## Data in this exercise
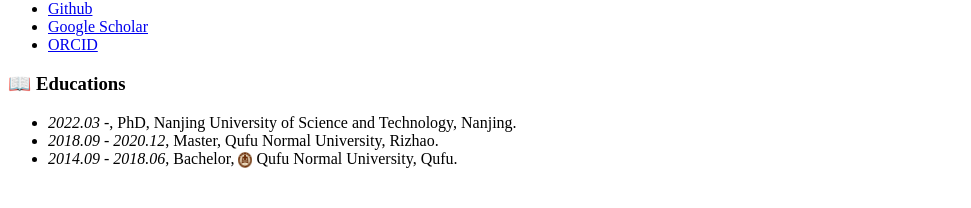
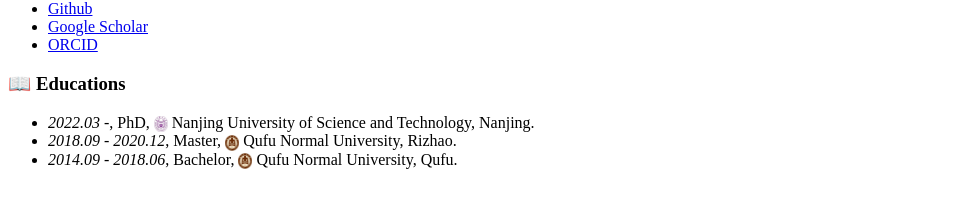
Before and after one commit to huaizhenkou/huaizhenkou.github.io, a Jekyll site: the page built from _pages/includes/educations.md, in a window 1280 px wide. Shown: the part 358-566 px from the top of the page, without its empty margins (0-971 px from the left). Built offline with Jekyll 4.4.1, drawn with Linux system fonts in a browser that asks for light colours; our own code applies the rules of GitHub Pages for plain Markdown files.

Commit message:
Update educations.md

```diff
--- a/_pages/includes/educations.md
+++ b/_pages/includes/educations.md
@@ -1,5 +1,5 @@
 
 # 📖 Educations
-- *2022.03 -*, PhD, Nanjing University of Science and Technology, Nanjing.
-- *2018.09 - 2020.12*, Master, Qufu Normal University, Rizhao.
+- *2022.03 -*, PhD, <img src="/images/njust_logo.png" alt="njust" width="14" height="16" style="vertical-align: middle;"> Nanjing University of Science and Technology, Nanjing.
+- *2018.09 - 2020.12*, Master, <img src="/images/qfnu_logo.png" alt="qfnu" width="14" height="16" style="vertical-align: middle;"> Qufu Normal University, Rizhao.
 - *2014.09 - 2018.06*, Bachelor, <img src="/images/qfnu_logo.png" alt="qfnu" width="14" height="16" style="vertical-align: middle;"> Qufu Normal University, Qufu.
```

## Goal of the exercise
The records are to be retyped in full and exactly, with no image carried over.

## Reply to the task
Before and after one commit to huaizhenkou/huaizhenkou.github.io, a Jekyll site: the page built from _pages/includes/educations.md, in a window 1280 px wide. Shown: the part 358-566 px from the top of the page, without its empty margins (0-971 px from the left). Built offline with Jekyll 4.4.1, drawn with Linux system fonts in a browser that asks for light colours; our own code applies the rules of GitHub Pages for plain Markdown files.

Commit message:
Update educations.md

```diff
--- a/_pages/includes/educations.md
+++ b/_pages/includes/educations.md
@@ -1,5 +1,5 @@
 
 # 📖 Educations
-- *2022.03 -*, PhD, Nanjing University of Science and Technology, Nanjing.
-- *2018.09 - 2020.12*, Master, Qufu Normal University, Rizhao.
+- *2022.03 -*, PhD, <img src="/images/njust_logo.png" alt="njust" width="14" height="16" style="vertical-align: middle;"> Nanjing University of Science and Technology, Nanjing.
+- *2018.09 - 2020.12*, Master, <img src="/images/qfnu_logo.png" alt="qfnu" width="14" height="16" style="vertical-align: middle;"> Qufu Normal University, Rizhao.
 - *2014.09 - 2018.06*, Bachelor, <img src="/images/qfnu_logo.png" alt="qfnu" width="14" height="16" style="vertical-align: middle;"> Qufu Normal University, Qufu.
```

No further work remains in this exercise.